Using a one-group 12-week longitudinal design, employees (N=32) aged 30 to 65 will be recruited from a food service worksite, that is a catering facility that prepares food for retail and airline customers. In this intervention study, guided by a Physical Activity Health Promotion Framework, participants will wear accelerometers to measure their daily steps, and they will receive 36 text messages (three per week), over a 12 week period of time. They will also receive feedback when they text in their daily steps once weekly, as well as receive feedback on their steps during three study calls. The behavioral outcomes measured at baseline and 12 weeks will be adherence to physical activity (using an accelerometer and self-report), aerobic fitness (step test) and body composition (BMI and waist circumference).

A repeated-measures multivariate analysis of variance (RM-MANOVA) will be performed at baseline and 12 weeks. We hypothesize that we will have significant within group improvement on physical activity and physical fitness outcomes, and body composition will remain stable, from baseline to 12 weeks. If the data validate our hypothesis, we will have identified a potentially innovative and efficient strategy for delivering a physical activity program in the context of a food service worksite. These data will provide pilot data for a larger randomized controlled trial.
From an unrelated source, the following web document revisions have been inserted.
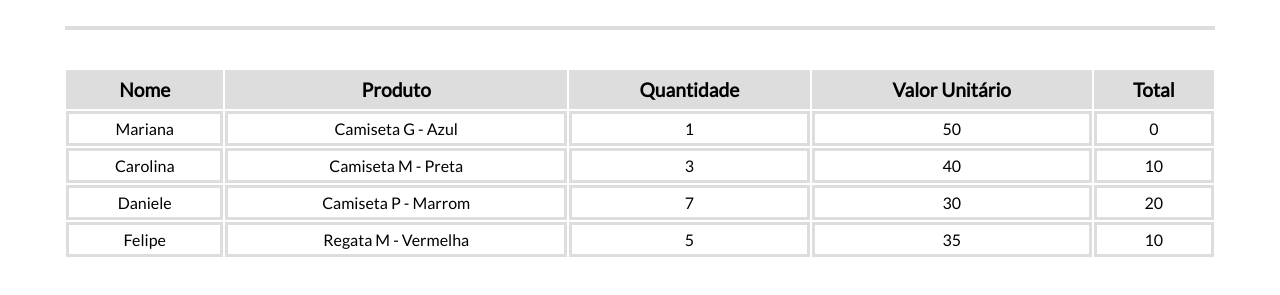
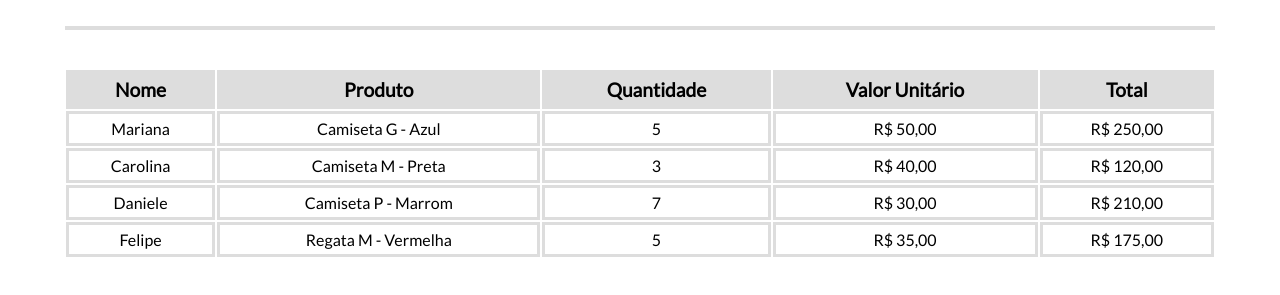
Before and after one commit to SbgVit0r/Treinando-JS, a plain HTML site: page index.html in a window 1280 px wide. Shown: the part 201-496 px from the top of the page. Drawn offline with Linux system fonts and the light colour scheme.

Commit message:
Colocando funções e convertendo valores

```diff
--- a/calculaTotal.js
+++ b/calculaTotal.js
@@ -2,34 +2,53 @@
 var clientes = document.querySelectorAll(".cliente")
 
 // Passa por cada encomenda calculando o valor total
-for (let count = 0; count < clientes.length; count++) {
+for (var count = 0; count < clientes.length; count++) {
 
     // Captura a quantidade encomendada
-    var qtde = clientes[count].querySelector(".info-qtde").textContent
+    var qtde = clientes[count].querySelector(".info-qtd").textContent
 
     //Captura o valor unitário do produto
-    var unitario = cliente[count].querySelector(".info-valor").textContent
+    var unitario = clientes[count].querySelector(".info-valor").textContent
 
+    clientes[count].querySelector(".info-valor").textContent = formataValor(unitario);
+
+    validaQtd();
+
+    validaUnitario();
+
+}
+
+function formataValor(valor){
+    valor = parseFloat(valor)
+    return valor.toLocaleString("pt-BR", {style: "currency", currency: "BRL"});
+}
+
+function calculaTotal(qtde, unitario){
+    var total = 0;
+    total= formataValor(qtde*unitario);
+    return total;
+}
+
+function validaQtd(){
     // Valida a quantidade
-    if(qtde <1 || isNaN(qtde)){
+    if(qtde < 1 || isNaN(qtde)){
         //Quantidade NOK, avisa o usuario.
-        clientes[count].querySelector(".info-qtde").textContent = "QTDE INVALIDA!"
-        clientes[count].style.backgroundColor="red"
+        clientes[count].querySelector(".info-qtd").textContent = "QTDE INVALIDA!"
+        clientes[count].querySelector(".info-qtd").style.color="red"
     }else{
         //Quantidade OK, prossegue
         //Calcula o valor total da encomenda
         clientes[count].querySelector(".info-total").textContent = calculaTotal(qtde,unitario);
+
     }
-
-    // Validar valor unitário
-
-    if (qtd > 7 || isNaN(valor)) {
-        clientes[count].style.backgroundColor="red"
-    }
-
 }
 
-function calculaTotal(qtde, unitario){
-    var total = 0;
-    total=qtde*unitario;
+function validaUnitario(){
+        // Validar valor unitário
+        if (unitario < 30 || isNaN(unitario)) {
+            clientes[count].querySelector(".info-qtd").textContent = "VALOR INVALIDO!"
+            clientes[count].style.backgroundColor="red"
+        } else{
+            clientes[count].querySelector(".info-total").textContent = calculaTotal(qtde, unitario);
+        }
 }
--- a/index.html
+++ b/index.html
@@ -18,34 +18,34 @@
     <hr>
 
     <table>
-        <tr class="cliente">
+        <tr>
             <th>Nome</th>
             <th>Produto</th>
             <th>Quantidade</th>
             <th>Valor Unitário</th>
             <th>Total</th>
         </tr>
-        <tr>
+        <tr class="cliente">
             <td class="info-nome">Mariana</td>
             <td class="info-produto">Camiseta G - Azul</td>
-            <td class="info-qtd">1</td>
+            <td class="info-qtd">5</td>
             <td class="info-valor">50</td>
-            <td class="info-total">0</td>
+            <td class="info-total"></td>
         </tr>
         <tr class="cliente">
             <td class="info-nome">Carolina</td>
             <td class="info-produto">Camiseta M - Preta</td>
             <td class="info-qtd">3</td>
             <td class="info-valor">40</td>
-            <td class="info-total">10</td>
+            <td class="info-total"></td>
 
         </tr>
-        <tr>
+        <tr class="cliente">
             <td class="info-nome">Daniele</td>
             <td class="info-produto">Camiseta P - Marrom</td>
             <td class="info-qtd">7</td>
             <td class="info-valor">30</td>
-            <td class="info-total">20</td>
+            <td class="info-total"></td>
 
         </tr>
         <tr class="cliente">
@@ -53,7 +53,7 @@
             <td class="info-produto">Regata M - Vermelha</td>
             <td class="info-qtd">5</td>
             <td class="info-valor">35</td>
-            <td class="info-total">10</td>
+            <td class="info-total"></td>
         </tr>
     </table>
     <script src="calculaTotal.js"></script>
```
Also changed, not shown: test.js (deleted, +0 -11 lines).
For more information about this project, please contact:

Susan W. Buchholz
Phone: 312.943.3590